-- Opening Marker --

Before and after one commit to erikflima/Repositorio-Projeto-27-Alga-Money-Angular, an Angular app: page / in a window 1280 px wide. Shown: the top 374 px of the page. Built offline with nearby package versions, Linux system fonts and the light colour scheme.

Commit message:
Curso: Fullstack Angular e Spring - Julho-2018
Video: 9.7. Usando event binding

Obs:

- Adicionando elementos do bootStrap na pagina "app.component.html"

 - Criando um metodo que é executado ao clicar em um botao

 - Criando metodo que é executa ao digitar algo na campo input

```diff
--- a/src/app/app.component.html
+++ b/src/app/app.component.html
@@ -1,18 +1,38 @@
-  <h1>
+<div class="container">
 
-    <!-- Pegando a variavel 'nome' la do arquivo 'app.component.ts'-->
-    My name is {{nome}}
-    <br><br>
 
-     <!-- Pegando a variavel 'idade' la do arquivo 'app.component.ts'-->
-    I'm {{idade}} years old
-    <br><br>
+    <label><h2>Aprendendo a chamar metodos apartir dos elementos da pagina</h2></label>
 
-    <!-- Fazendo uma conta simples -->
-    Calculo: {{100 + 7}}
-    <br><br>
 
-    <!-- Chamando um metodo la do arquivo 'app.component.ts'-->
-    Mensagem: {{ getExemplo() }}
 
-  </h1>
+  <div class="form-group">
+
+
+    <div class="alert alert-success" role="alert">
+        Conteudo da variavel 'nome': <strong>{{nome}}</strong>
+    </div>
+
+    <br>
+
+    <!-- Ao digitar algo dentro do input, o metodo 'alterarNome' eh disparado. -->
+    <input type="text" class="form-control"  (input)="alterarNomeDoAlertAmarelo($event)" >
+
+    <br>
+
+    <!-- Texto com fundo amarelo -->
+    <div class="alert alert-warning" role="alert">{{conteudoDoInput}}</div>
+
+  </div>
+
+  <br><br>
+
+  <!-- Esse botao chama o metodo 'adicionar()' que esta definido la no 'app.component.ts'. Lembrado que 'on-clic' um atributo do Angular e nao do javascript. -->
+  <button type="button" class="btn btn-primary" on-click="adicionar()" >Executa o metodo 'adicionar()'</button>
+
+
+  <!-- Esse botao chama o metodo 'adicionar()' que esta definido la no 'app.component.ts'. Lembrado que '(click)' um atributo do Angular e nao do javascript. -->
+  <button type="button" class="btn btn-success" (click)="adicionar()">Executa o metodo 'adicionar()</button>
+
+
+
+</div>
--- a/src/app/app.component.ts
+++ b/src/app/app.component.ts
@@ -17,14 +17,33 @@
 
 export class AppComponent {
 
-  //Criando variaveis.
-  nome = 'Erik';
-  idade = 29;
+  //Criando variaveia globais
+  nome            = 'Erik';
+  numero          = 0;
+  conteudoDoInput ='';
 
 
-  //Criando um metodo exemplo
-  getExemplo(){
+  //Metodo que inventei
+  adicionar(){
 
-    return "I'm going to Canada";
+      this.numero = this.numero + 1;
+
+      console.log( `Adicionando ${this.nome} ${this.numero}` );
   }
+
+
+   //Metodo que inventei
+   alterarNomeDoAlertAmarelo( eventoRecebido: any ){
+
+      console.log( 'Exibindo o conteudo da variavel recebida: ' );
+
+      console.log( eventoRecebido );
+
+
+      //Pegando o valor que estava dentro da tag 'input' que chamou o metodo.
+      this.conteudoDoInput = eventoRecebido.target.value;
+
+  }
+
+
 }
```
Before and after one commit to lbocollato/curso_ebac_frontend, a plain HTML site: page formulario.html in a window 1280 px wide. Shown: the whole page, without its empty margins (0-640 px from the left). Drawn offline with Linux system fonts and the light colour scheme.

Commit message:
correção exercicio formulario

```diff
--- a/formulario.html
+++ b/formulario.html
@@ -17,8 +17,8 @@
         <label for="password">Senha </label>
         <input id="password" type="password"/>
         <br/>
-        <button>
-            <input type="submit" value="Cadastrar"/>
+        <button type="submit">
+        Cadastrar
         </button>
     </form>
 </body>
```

-- Closing Marker --

» **INSTRUCTIONS TO FOLLOW**
In the entries above, find lines with "adicionar" and copy each.

» **EXERCISE RESPONSE**
+  <!-- Esse botao chama o metodo 'adicionar()' que esta definido la no 'app.component.ts'. Lembrado que 'on-clic' um atributo do Angular e nao do javascript. -->
+  <button type="button" class="btn btn-primary" on-click="adicionar()" >Executa o metodo 'adicionar()'</button>
+  <!-- Esse botao chama o metodo 'adicionar()' que esta definido la no 'app.component.ts'. Lembrado que '(click)' um atributo do Angular e nao do javascript. -->
+  <button type="button" class="btn btn-success" (click)="adicionar()">Executa o metodo 'adicionar()</button>
+  adicionar(){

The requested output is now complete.